## Record extracts
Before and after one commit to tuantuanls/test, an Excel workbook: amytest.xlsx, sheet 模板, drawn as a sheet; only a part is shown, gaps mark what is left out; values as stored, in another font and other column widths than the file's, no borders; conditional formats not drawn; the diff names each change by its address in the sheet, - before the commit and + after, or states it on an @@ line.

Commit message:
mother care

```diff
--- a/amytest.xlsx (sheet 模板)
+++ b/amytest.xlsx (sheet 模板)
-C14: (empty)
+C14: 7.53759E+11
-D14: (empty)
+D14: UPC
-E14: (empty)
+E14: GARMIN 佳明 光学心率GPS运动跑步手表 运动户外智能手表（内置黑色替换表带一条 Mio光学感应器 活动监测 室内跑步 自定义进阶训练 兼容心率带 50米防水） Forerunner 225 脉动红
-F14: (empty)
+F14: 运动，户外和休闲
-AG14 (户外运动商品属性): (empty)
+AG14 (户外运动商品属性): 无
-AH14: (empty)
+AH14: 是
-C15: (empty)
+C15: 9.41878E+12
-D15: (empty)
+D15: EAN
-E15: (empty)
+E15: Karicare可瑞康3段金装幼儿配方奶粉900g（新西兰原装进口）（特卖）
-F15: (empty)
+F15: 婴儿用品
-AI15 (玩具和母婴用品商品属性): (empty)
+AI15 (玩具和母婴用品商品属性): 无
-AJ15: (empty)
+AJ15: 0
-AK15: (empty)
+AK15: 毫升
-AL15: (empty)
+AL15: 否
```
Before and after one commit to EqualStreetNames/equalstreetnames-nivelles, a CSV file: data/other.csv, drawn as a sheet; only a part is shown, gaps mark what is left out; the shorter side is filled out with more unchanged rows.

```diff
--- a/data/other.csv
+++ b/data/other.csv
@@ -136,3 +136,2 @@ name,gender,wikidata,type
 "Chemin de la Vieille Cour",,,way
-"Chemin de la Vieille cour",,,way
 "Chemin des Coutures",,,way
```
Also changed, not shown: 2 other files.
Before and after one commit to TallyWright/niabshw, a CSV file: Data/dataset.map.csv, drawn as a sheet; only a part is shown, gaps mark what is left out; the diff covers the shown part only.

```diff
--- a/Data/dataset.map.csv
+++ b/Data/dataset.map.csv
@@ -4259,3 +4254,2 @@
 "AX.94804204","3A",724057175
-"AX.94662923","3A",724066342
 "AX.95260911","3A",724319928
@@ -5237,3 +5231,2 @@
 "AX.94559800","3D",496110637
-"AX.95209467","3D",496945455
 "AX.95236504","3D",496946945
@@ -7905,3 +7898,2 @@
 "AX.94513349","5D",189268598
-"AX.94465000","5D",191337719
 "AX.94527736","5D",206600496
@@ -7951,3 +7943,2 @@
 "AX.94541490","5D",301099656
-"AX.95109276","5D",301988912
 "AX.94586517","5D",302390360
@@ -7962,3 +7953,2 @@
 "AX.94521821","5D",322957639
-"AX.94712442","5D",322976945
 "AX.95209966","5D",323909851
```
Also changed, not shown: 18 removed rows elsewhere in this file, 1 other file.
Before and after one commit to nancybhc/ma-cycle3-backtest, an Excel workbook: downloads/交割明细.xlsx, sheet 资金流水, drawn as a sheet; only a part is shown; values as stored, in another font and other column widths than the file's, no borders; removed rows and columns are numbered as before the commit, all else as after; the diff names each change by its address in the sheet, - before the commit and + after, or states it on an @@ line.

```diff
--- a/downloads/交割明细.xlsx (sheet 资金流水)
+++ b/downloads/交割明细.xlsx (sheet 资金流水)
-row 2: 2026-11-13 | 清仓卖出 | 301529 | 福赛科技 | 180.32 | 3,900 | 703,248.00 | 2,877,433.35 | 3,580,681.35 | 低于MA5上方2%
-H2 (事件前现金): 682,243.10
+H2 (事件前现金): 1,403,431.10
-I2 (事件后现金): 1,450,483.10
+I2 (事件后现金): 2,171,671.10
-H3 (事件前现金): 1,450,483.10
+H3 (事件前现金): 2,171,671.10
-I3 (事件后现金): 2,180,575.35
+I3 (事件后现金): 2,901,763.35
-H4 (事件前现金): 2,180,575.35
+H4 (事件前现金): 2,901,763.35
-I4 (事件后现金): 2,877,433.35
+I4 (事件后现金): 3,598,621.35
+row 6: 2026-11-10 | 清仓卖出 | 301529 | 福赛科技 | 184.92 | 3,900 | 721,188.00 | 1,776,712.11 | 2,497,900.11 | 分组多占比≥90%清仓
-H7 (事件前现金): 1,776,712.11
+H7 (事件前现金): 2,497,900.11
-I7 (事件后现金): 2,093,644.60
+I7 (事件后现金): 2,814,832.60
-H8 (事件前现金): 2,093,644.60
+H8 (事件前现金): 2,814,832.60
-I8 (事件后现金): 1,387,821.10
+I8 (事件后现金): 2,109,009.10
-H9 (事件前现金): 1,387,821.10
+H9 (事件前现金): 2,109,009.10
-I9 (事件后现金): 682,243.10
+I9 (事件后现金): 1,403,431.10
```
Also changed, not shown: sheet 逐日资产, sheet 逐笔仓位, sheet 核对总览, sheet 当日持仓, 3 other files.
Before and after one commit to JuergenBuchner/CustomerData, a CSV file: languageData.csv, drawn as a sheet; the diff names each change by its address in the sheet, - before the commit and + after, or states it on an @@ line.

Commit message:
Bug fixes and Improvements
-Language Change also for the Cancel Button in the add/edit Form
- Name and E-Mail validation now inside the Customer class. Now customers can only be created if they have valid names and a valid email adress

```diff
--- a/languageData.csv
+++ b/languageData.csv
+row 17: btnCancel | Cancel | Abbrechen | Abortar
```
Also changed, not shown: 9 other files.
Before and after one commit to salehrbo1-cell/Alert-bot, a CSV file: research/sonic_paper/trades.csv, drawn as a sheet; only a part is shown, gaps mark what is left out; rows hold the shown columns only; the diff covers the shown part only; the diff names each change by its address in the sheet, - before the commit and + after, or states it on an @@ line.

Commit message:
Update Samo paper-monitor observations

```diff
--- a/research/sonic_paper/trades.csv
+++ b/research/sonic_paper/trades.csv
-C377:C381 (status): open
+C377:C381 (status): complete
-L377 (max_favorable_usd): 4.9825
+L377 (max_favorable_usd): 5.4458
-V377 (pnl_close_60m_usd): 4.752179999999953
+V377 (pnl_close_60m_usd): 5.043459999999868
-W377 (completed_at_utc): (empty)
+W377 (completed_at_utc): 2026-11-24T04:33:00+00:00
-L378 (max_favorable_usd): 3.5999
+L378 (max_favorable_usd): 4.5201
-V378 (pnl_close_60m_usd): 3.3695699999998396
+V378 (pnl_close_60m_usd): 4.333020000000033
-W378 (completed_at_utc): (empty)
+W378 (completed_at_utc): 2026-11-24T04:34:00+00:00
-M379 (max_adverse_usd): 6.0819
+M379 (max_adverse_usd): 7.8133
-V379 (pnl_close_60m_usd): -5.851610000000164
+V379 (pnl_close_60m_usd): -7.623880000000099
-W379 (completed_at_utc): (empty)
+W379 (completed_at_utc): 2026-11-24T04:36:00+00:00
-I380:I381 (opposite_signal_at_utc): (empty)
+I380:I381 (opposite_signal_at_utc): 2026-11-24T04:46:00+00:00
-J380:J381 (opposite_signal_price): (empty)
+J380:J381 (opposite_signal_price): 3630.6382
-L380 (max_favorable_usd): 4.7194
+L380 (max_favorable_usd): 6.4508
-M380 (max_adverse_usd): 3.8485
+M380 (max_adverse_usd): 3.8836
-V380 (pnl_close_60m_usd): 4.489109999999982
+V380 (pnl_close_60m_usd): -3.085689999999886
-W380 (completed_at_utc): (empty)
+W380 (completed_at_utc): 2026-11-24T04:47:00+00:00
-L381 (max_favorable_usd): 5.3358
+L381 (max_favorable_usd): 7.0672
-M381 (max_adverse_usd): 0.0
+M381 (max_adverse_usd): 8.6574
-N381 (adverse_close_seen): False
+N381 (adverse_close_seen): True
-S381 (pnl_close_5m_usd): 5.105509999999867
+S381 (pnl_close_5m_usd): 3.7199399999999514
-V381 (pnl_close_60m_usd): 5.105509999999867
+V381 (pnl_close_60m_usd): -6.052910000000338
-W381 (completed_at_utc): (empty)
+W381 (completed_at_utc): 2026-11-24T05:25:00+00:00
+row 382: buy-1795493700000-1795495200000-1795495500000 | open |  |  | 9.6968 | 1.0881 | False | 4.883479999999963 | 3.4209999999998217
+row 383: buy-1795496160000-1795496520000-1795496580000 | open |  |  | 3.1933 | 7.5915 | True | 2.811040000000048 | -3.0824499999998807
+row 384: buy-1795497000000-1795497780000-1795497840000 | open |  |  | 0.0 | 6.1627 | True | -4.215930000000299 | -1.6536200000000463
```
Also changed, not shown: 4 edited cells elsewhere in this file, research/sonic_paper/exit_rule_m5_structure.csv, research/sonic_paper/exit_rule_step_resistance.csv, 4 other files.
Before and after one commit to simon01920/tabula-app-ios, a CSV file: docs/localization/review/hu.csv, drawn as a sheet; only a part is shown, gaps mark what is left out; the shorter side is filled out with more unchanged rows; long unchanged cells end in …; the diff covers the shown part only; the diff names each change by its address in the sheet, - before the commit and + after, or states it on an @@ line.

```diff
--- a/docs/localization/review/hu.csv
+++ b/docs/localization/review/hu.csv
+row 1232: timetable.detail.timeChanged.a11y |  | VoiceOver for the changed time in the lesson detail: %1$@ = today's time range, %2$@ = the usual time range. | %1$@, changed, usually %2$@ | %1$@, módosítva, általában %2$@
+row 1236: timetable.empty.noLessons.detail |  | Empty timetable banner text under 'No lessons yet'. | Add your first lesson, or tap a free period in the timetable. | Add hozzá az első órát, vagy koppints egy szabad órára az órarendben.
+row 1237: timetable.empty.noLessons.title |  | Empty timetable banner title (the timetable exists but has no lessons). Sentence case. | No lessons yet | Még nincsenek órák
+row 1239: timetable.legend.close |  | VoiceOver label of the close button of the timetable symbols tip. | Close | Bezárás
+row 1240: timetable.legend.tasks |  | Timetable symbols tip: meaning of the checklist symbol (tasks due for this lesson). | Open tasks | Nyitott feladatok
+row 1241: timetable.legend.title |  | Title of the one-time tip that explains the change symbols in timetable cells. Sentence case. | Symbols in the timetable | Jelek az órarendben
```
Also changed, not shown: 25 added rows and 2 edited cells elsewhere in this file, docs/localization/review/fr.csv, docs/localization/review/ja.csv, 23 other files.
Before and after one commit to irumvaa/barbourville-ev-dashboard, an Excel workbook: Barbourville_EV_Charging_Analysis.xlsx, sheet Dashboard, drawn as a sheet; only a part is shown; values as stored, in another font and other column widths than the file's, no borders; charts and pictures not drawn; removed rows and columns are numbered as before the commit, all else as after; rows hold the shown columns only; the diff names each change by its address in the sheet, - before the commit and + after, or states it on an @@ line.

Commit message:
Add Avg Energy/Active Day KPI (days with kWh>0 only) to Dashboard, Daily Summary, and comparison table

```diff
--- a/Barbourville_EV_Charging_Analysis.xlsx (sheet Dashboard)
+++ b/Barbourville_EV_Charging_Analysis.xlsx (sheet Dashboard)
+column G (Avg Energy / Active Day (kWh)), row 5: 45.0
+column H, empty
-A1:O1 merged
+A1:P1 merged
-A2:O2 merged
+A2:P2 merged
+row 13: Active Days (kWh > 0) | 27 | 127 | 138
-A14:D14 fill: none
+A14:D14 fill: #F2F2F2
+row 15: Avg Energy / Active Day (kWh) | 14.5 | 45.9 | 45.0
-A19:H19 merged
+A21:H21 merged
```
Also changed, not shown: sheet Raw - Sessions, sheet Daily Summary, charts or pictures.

## What you have to do
The required answer is each line of the entries containing the string "merged".

## Solution to the exercise
-A1:O1 merged
+A1:P1 merged
-A2:O2 merged
+A2:P2 merged
-A19:H19 merged
+A21:H21 merged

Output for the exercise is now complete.